Chan was the Mayor of Beijing at the time. Zhao Ziyang claimed that he was one of the leading proponents for categorizing the student movement as a “riot”. Nevertheless, he rejected the claim that he assumed the role as “Chief Commander” in the “Headquarter for the Enforcement of Martial Law in Beijing” in an interview for his memoir. He fell from power in a power struggle in 1995 and was jailed for corruption. He was given compassionate release due to his medical condition in 2004 and died shortly before 4th June in 2013. He said in his late years that “I am sorry as the mayor of Beijing. … If the event was properly handled, no one would have died. In fact, several hundreds died that day.” The author of his memoir said that although Chan retained the mindset of an authoritative governor, he showed compassion and humanity in the conversion with him.
[Wang Dan – student of Peking University]
Wang was one of the key student leaders in the Movement. He was sought after by the Chinese government after the incident and was thrown into jail twice. He was later allowed to seek treatment for his health issues in the United States. After finishing his Master in Harvard University, he taught in several universities in Taiwan. He asserted strong support for Taiwan’s Sunflower Student Movement and the movement for democracy in Hong Kong. He recently announced that he will move to Washington D.C. to continue to advocate for human rights and democracy in China.
[Chai Ling – student of Peking University]
Chai was the Chief Commander of the “Headquarter for Safeguarding Tiananmen Square”. She also launched the student hunger strike on the Square. She left China for the United States right after the Event. She is now the founder and CEO of Jenzabar, a high school software development company. Chai turned to Christianity in 2010 and advocated against the one-child policy. She wrote to Ding Zilin, one of the mothers who lost her child during the Tiananmen crackdown, in 2014, saying that if she was Christian at the time, she would not have asked the students to protest and launch hunger strikes. She said that she “forg[a]ve Deng Xiaoping and Li Peng, forg[a]ve the troops who rushed into the Tiananmen Square in 1989”. Other student leaders were highly critical of her forgiving attitude.
[Li Lu – student of Nanjing University]
Li was one of the 21 student leaders who were sought after by the authorities after the June-Fourth Event. He was studying Economics in Nanjing University before the incident and started to assume a leading role in the student movement in April. He fled to the United States after the June-Fourth Event and continued his studies in Columbia University.
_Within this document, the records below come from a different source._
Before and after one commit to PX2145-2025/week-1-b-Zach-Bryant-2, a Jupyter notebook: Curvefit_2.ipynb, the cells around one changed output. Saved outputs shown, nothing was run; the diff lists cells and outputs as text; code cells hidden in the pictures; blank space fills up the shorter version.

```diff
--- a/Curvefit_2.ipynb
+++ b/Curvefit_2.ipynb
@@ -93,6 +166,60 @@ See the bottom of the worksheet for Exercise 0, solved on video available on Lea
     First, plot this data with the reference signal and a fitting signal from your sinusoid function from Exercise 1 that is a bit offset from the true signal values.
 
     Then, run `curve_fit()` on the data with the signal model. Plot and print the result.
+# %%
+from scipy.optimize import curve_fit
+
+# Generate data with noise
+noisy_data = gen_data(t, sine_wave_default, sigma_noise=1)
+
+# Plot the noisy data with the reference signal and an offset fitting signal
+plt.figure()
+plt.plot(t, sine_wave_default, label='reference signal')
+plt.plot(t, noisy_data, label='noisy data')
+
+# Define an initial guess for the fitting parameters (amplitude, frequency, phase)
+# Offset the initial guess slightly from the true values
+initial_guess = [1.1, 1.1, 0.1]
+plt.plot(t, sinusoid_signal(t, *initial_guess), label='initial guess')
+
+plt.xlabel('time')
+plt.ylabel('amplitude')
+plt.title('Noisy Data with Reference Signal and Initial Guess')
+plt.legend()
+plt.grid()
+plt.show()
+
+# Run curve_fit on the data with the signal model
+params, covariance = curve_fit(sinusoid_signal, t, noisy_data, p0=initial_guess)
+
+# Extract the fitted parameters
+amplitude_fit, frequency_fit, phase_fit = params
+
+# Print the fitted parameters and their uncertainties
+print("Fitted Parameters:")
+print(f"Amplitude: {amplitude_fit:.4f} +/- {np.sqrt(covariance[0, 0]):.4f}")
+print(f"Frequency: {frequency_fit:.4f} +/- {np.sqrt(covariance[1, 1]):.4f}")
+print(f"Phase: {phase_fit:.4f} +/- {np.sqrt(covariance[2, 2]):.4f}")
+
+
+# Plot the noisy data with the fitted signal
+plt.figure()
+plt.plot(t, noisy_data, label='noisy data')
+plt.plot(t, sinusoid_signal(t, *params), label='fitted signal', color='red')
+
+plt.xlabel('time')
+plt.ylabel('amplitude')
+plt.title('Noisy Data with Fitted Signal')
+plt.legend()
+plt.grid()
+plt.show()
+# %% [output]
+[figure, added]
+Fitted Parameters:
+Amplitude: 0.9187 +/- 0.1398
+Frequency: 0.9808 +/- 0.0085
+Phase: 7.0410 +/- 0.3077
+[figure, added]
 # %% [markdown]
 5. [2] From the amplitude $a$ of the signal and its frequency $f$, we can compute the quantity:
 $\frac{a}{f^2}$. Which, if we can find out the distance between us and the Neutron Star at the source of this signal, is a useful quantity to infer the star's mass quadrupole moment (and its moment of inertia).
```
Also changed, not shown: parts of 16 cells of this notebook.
He founded Himalaya Partners, a private equity fund. Warren Buffett is one of his major clients and it was rumoured that he would be named successor of one of Buffet’s multi-billions funds. Li returned to mainland China for the first time in 2010 in a trip with Buffett, becoming the first student leader in the June-Fourth Movement to return. He taught as a guest lecturer in an investment course in the Peking University in 2015. He once wrote on his Weibo account that the unprecedented economic growth in China is owed to the effective ruling of the governing party which is capable of drawing talents.
The five characters all have their own stories. Some of them persisted in the fight for democracy; others conceded to the reality. Some remained strong in defending the government’s actions that night; others regretted the mistakes they have made. There are numerous views on the June-Fourth Event across the political spectrum. However, the more critical question for us today is whether the economic growth renders political reform unnecessary. Does democracy and freedom mean anything to today’s China?